The All Progressives Congress (APC) is a political party in Nigeria, formed on 6 February 2013 in anticipation of the 2015 elections. APC candidate Muhammadu Buhari won the presidential election by almost 2.6 million votes. Incumbent President Goodluck Jonathan conceded defeat on 31 March. This was the first time in Nigeria’s political history that an opposition political party unseated a governing party in a general election and one in which power transferred peacefully from one political party to another. In addition, the APC won the majority of seats in the Senate and the House of Representatives in the 2015 elections, though it fell shy of winning a super-majority to override the ability of the opposition People’s Democratic Party to block legislation.

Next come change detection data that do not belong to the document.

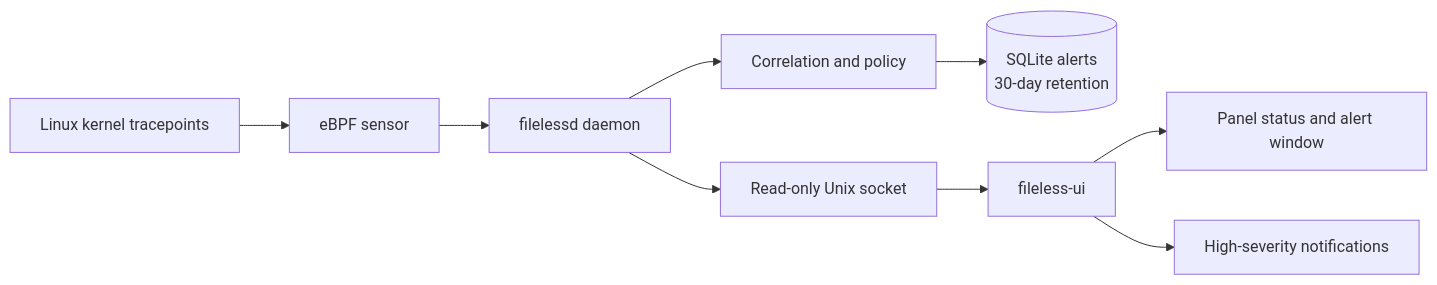
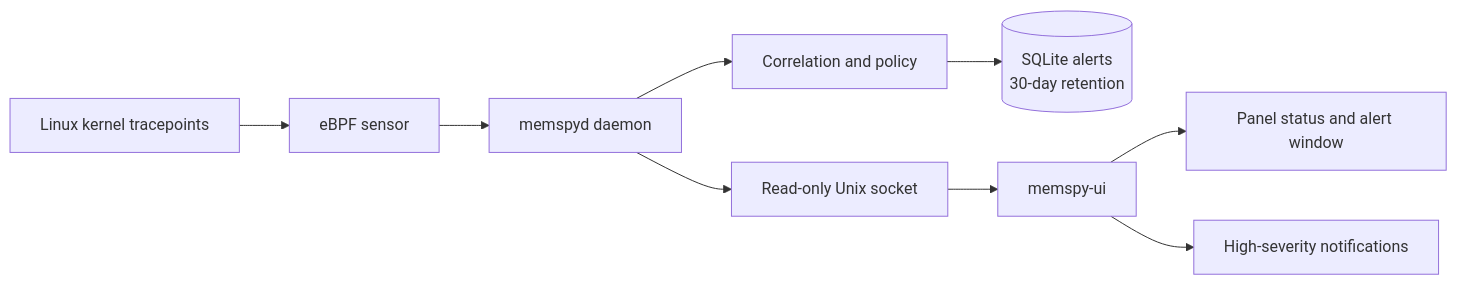
The diagram in README.md (MrN1gativ3/MemSpy), drawn with Mermaid before and after one commit. The commit also changed other lines of this file and 97 other files, not shown here.

````diff
--- a/README.md
+++ b/README.md
@@ -36,11 +36,11 @@
 ```mermaid
 flowchart LR
     K[Linux kernel tracepoints] --> B[eBPF sensor]
-    B --> D[filelessd daemon]
+    B --> D[memspyd daemon]
     D --> P[Correlation and policy]
     P --> S[(SQLite alerts<br/>30-day retention)]
     D --> A[Read-only Unix socket]
-    A --> U[fileless-ui]
+    A --> U[memspy-ui]
     U --> I[Panel status and alert window]
     U --> N[High-severity notifications]
 ```
````
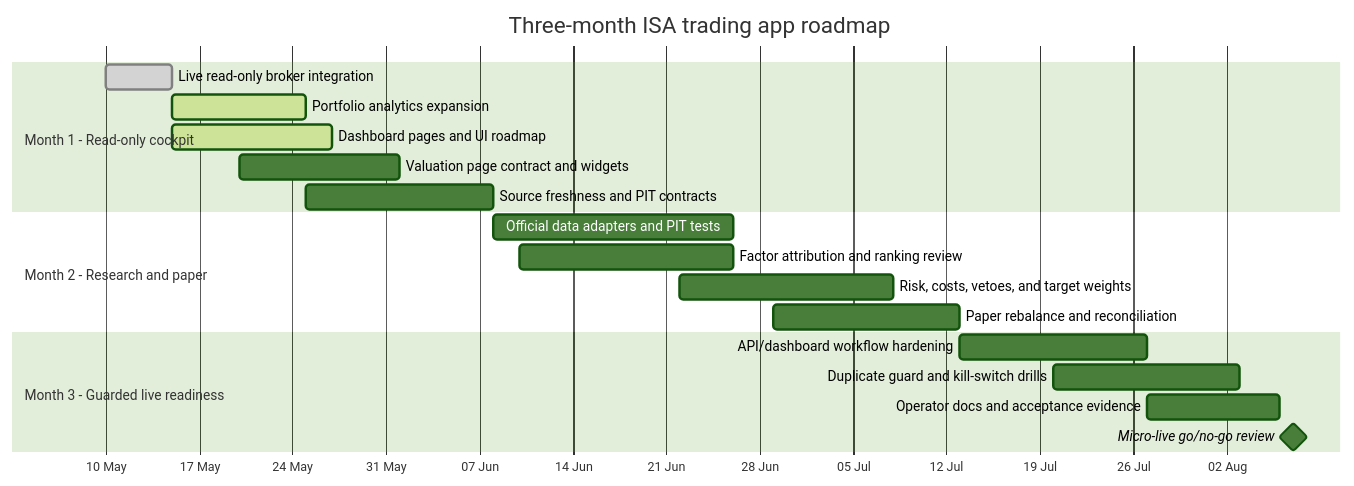
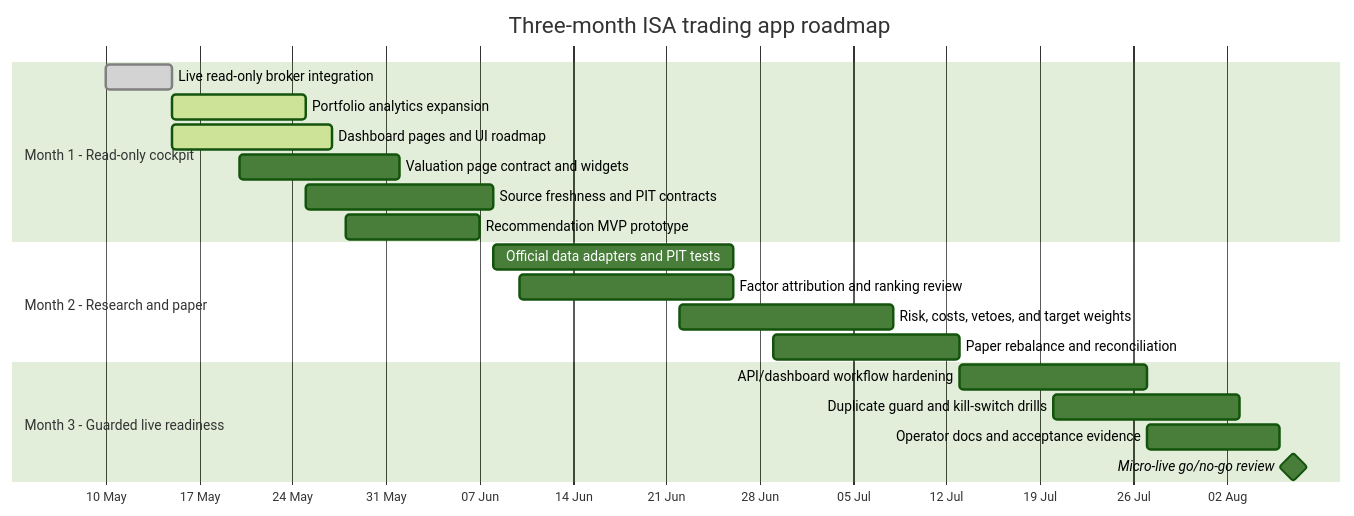
Before and after one commit to danielcoakley/t212: the diagram in docs/roadmap.md, drawn with Mermaid (forest theme). The commit also changed other lines of this file and 15 other files, not shown here.

Commit message:
Add review-only recommendation MVP

````diff
--- a/docs/roadmap.md
+++ b/docs/roadmap.md
@@ -70,25 +75,26 @@
 ```mermaid
 gantt
     title Three-month ISA trading app roadmap
     dateFormat  YYYY-MM-DD
     axisFormat  %d %b
 
     section Month 1 - Read-only cockpit
     Live read-only broker integration       :done, m1a, 2026-05-10, 5d
     Portfolio analytics expansion           :active, m1b, 2026-05-15, 10d
     Dashboard pages and UI roadmap          :active, m1c, 2026-05-15, 12d
     Valuation page contract and widgets     :m1d, 2026-05-20, 12d
     Source freshness and PIT contracts      :m1e, 2026-05-25, 14d
+    Recommendation MVP prototype            :m1f, 2026-05-28, 10d
 
     section Month 2 - Research and paper
     Official data adapters and PIT tests    :m2a, 2026-06-08, 18d
     Factor attribution and ranking review   :m2b, 2026-06-10, 16d
     Risk, costs, vetoes, and target weights :m2c, 2026-06-22, 16d
     Paper rebalance and reconciliation      :m2d, 2026-06-29, 14d
 
     section Month 3 - Guarded live readiness
     API/dashboard workflow hardening        :m3a, 2026-07-13, 14d
     Duplicate guard and kill-switch drills  :m3b, 2026-07-20, 14d
     Operator docs and acceptance evidence   :m3c, 2026-07-27, 10d
     Micro-live go/no-go review              :milestone, m3d, 2026-08-07, 0d
 ```
````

Formed in February 2013, the party is the result of an a merger of Nigeria’s three biggest opposition parties – the Action Congress of Nigeria (ACN), the Congress for Progressives Change (CPC), the All Nigeria Peoples Party (ANPP) – and a faction of the All Progressivess Grand Alliance (APGA). The three political parties organized their conventions and passed resolutions giving the go ahead to forgo their individual identities and merge into one big party, the All Progressivess Congress (APC).
The party received approval from the nation’s electoral umpire Independent National Electoral Commission (INEC) on 31 July 2013 to become a political party and subsequently withdrew the operating licenses of the three legacy parties (the ACN, CPC and ANPP). In March 2013, it was reported that two other associations – African Peoples Congress and All Patriotic Citizens – also applied for INEC registration, adopting APC as an acronym as well, reportedly “a development interpreted to be a move to thwart the successful coalition of the opposition parties, ahead of the 2015 general elections.” It was reported in April 2013 that the party was considering changing their name to the All Progressives Congress of Nigeria (APCN) to avoid further complications.
In November 2013, five serving Governors, along with Alhaji Atiku Abubakar, former vice president of Nigeria, from the governing PDP defected to the APC, as well as 49 legislators who joined the ranks of 137 legislators in the APC as a result of the prior merger of the smaller opposition parties. This initially gave the APC a slim majority of 186 legislators in the Lower House out of a total of 360 legislators; however, subsequent political wrangling and pressure from political factions and interests outside the National Assembly of Nigeria, gave the party only 37 additional legislators thus giving the APC a nominal majority of 172 out of 360 Legislators, as opposed to the PDP’s 171 (though some smaller PDP-allied parties hold the balance of the other seats. This was further confirmed when the party seated 179 members on January 15, 2015 when the House resumed after a long recess to finally affirm its majority. The governors who defected to the APC were Rotimi Amaechi of Rivers State, Abdulfatah Ahmed of Kwara State, Rabiu Kwankwaso of Kano State, Murtala Nyako of Adamawa State and Aliyu Wamakko of Sokoto State. It had been previously reported that Governors Mu’azu Babangida Aliyu of Niger State and Sule Lamido of Jigawa State were to set to defect from the People’s Democratic Party to the APC; however, both ended up remaining with the People’s Democratic Party. In the 2015 elections, Mu’azu Babangida Aliyu ran as a senatorial nominee of the People’s Democratic Party for the Niger State east senatorial district, losing in a landslide to the APC’s David Umaru.